Extracted data entries:
* * *
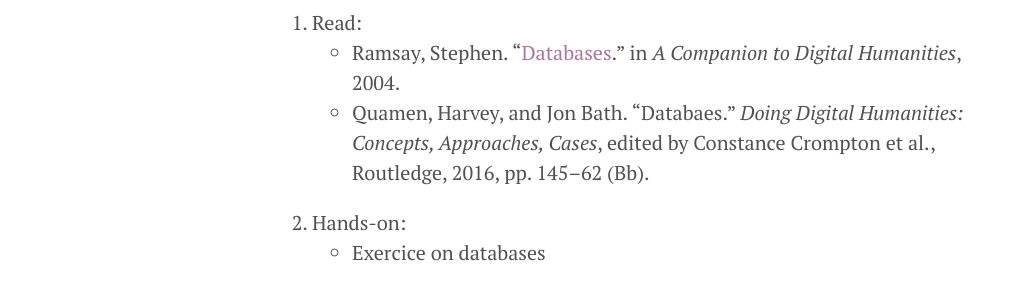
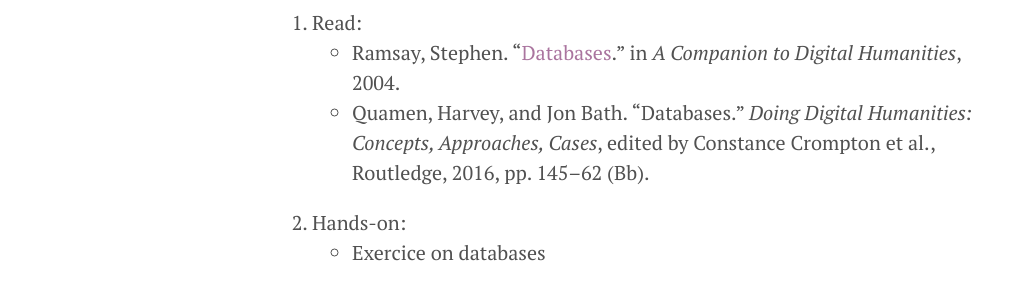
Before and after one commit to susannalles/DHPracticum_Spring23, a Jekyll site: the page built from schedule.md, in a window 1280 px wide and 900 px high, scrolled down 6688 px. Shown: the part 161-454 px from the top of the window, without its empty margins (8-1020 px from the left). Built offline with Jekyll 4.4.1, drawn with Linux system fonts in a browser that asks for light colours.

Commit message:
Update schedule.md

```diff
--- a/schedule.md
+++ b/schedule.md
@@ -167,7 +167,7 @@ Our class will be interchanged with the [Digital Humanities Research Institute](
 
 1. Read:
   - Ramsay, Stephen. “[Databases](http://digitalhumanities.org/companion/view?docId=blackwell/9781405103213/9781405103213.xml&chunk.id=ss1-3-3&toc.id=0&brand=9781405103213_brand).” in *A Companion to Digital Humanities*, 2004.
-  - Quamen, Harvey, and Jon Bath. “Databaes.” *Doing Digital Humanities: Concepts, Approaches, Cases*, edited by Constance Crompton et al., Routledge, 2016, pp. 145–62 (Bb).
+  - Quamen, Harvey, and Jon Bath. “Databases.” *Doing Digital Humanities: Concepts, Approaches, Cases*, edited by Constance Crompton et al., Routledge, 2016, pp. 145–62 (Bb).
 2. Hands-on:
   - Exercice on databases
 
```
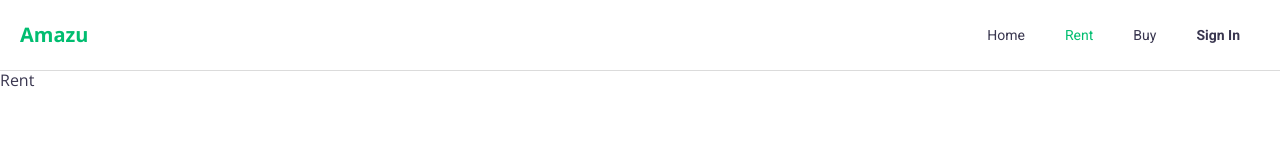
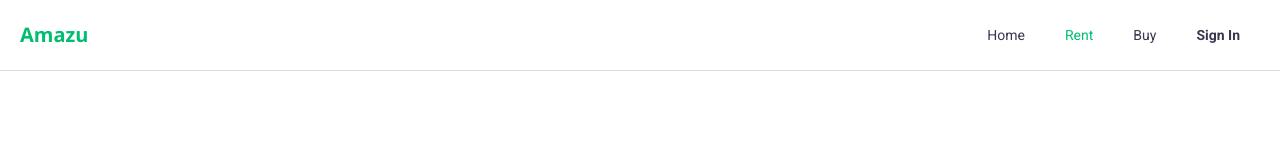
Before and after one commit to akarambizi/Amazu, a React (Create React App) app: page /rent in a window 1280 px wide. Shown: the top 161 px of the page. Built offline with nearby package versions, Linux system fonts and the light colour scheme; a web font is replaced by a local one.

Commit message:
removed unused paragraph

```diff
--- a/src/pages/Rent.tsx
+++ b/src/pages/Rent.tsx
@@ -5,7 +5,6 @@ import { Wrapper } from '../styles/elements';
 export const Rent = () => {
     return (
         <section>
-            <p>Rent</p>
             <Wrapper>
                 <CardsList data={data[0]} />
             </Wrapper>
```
* * *
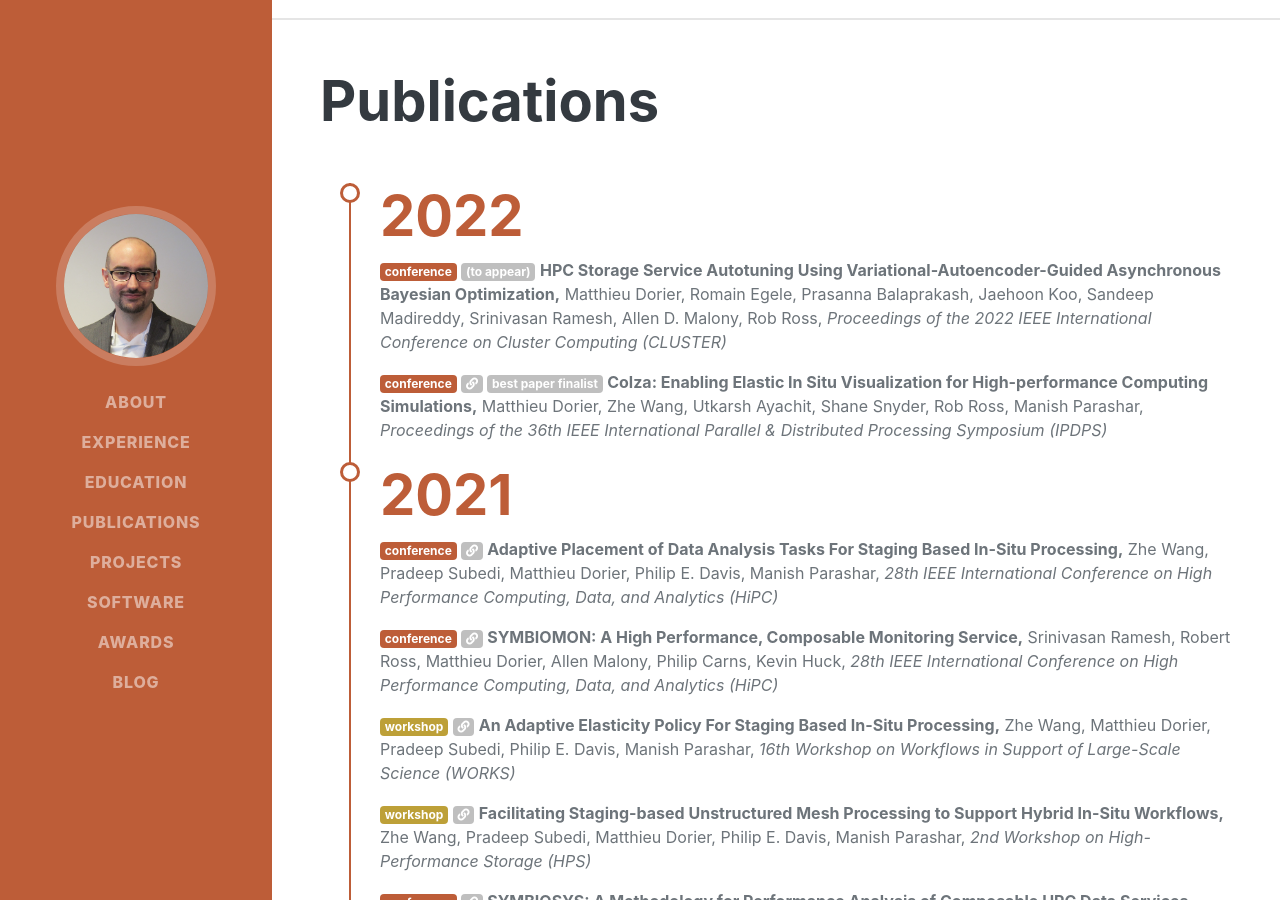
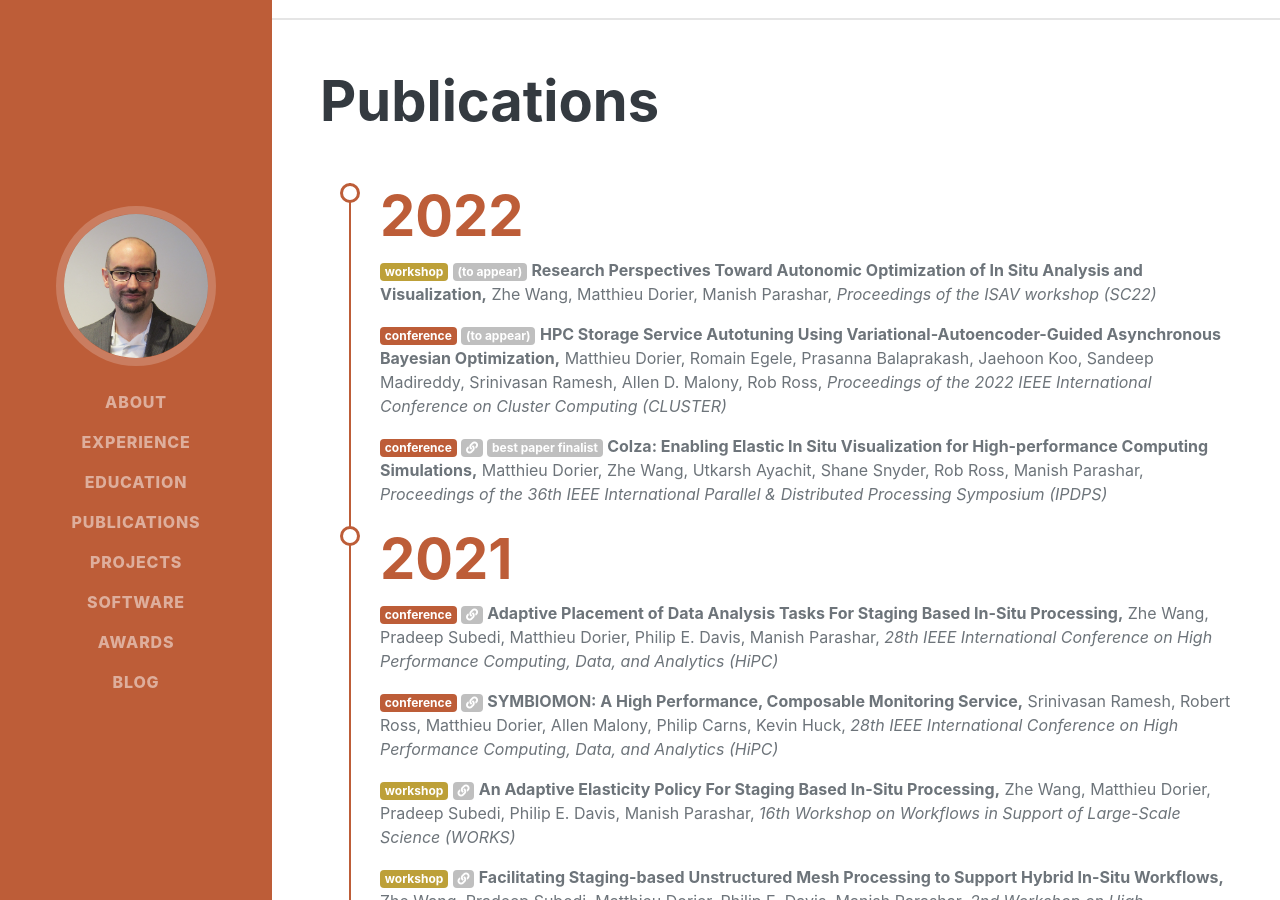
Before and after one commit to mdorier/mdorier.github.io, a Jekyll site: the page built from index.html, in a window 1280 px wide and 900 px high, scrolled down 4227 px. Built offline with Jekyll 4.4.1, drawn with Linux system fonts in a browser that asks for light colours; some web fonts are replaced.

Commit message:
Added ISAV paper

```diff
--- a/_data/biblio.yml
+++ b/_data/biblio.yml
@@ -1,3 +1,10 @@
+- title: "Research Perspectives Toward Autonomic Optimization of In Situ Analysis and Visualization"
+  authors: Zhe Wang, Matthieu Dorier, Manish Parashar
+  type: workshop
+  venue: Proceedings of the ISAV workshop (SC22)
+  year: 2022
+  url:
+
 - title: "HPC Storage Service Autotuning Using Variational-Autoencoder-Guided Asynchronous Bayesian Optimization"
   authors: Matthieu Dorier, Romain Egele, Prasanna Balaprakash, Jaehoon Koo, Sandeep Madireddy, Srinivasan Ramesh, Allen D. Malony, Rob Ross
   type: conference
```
* * *
WHAT NEEDS TO BE DONE: Locate the word "that" in the records and collect each line it appears in.

FINAL ANSWER:
Before and after one commit to susannalles/DHPracticum_Spring23, a Jekyll site: the page built from schedule.md, in a window 1280 px wide and 900 px high, scrolled down 6688 px. Shown: the part 161-454 px from the top of the window, without its empty margins (8-1020 px from the left). Built offline with Jekyll 4.4.1, drawn with Linux system fonts in a browser that asks for light colours.
Before and after one commit to mdorier/mdorier.github.io, a Jekyll site: the page built from index.html, in a window 1280 px wide and 900 px high, scrolled down 4227 px. Built offline with Jekyll 4.4.1, drawn with Linux system fonts in a browser that asks for light colours; some web fonts are replaced.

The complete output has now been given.